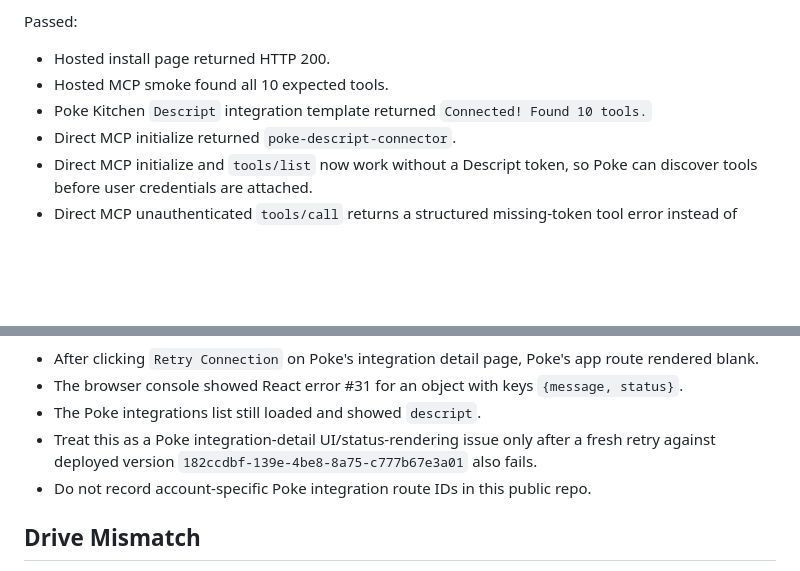
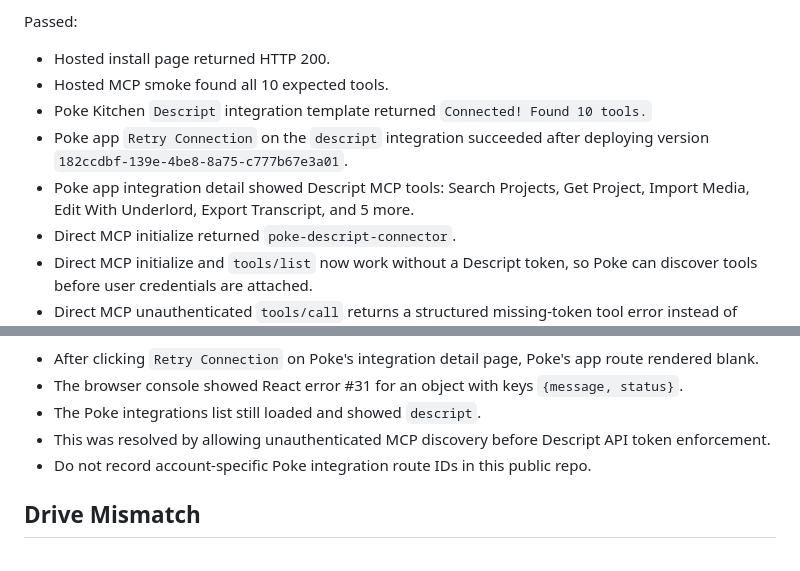
Before and after one commit to a-makelky/poke-descript-connector, a Markdown page: docs/live-qc.md, 2 parts joined by grey strips. Rendered like a GitHub page; blank space fills up the shorter version.

Commit message:
Record successful Poke reconnect

```diff
--- a/docs/live-qc.md
+++ b/docs/live-qc.md
@@ -33,6 +33,8 @@ Passed:
 - Hosted install page returned HTTP 200.
 - Hosted MCP smoke found all 10 expected tools.
 - Poke Kitchen `Descript` integration template returned `Connected! Found 10 tools.`
+- Poke app `Retry Connection` on the `descript` integration succeeded after deploying version `182ccdbf-139e-4be8-8a75-c777b67e3a01`.
+- Poke app integration detail showed Descript MCP tools: Search Projects, Get Project, Import Media, Edit With Underlord, Export Transcript, and 5 more.
 - Direct MCP initialize returned `poke-descript-connector`.
 - Direct MCP initialize and `tools/list` now work without a Descript token, so Poke can discover tools before user credentials are attached.
 - Direct MCP unauthenticated `tools/call` returns a structured missing-token tool error instead of blocking discovery.
@@ -65,7 +67,7 @@ Observed Poke app issue:
 - After clicking `Retry Connection` on Poke's integration detail page, Poke's app route rendered blank.
 - The browser console showed React error #31 for an object with keys `{message, status}`.
 - The Poke integrations list still loaded and showed `descript`.
-- Treat this as a Poke integration-detail UI/status-rendering issue only after a fresh retry against deployed version `182ccdbf-139e-4be8-8a75-c777b67e3a01` also fails.
+- This was resolved by allowing unauthenticated MCP discovery before Descript API token enforcement.
 - Do not record account-specific Poke integration route IDs in this public repo.
 
 ## Drive Mismatch
```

What the task asks:
Omit the pictures, then copy out all the data exactly as it stands.

Written solution:
Before and after one commit to a-makelky/poke-descript-connector, a Markdown page: docs/live-qc.md, 2 parts joined by grey strips. Rendered like a GitHub page; blank space fills up the shorter version.

Commit message:
Record successful Poke reconnect

```diff
--- a/docs/live-qc.md
+++ b/docs/live-qc.md
@@ -33,6 +33,8 @@ Passed:
 - Hosted install page returned HTTP 200.
 - Hosted MCP smoke found all 10 expected tools.
 - Poke Kitchen `Descript` integration template returned `Connected! Found 10 tools.`
+- Poke app `Retry Connection` on the `descript` integration succeeded after deploying version `182ccdbf-139e-4be8-8a75-c777b67e3a01`.
+- Poke app integration detail showed Descript MCP tools: Search Projects, Get Project, Import Media, Edit With Underlord, Export Transcript, and 5 more.
 - Direct MCP initialize returned `poke-descript-connector`.
 - Direct MCP initialize and `tools/list` now work without a Descript token, so Poke can discover tools before user credentials are attached.
 - Direct MCP unauthenticated `tools/call` returns a structured missing-token tool error instead of blocking discovery.
@@ -65,7 +67,7 @@ Observed Poke app issue:
 - After clicking `Retry Connection` on Poke's integration detail page, Poke's app route rendered blank.
 - The browser console showed React error #31 for an object with keys `{message, status}`.
 - The Poke integrations list still loaded and showed `descript`.
-- Treat this as a Poke integration-detail UI/status-rendering issue only after a fresh retry against deployed version `182ccdbf-139e-4be8-8a75-c777b67e3a01` also fails.
+- This was resolved by allowing unauthenticated MCP discovery before Descript API token enforcement.
 - Do not record account-specific Poke integration route IDs in this public repo.
 
 ## Drive Mismatch
```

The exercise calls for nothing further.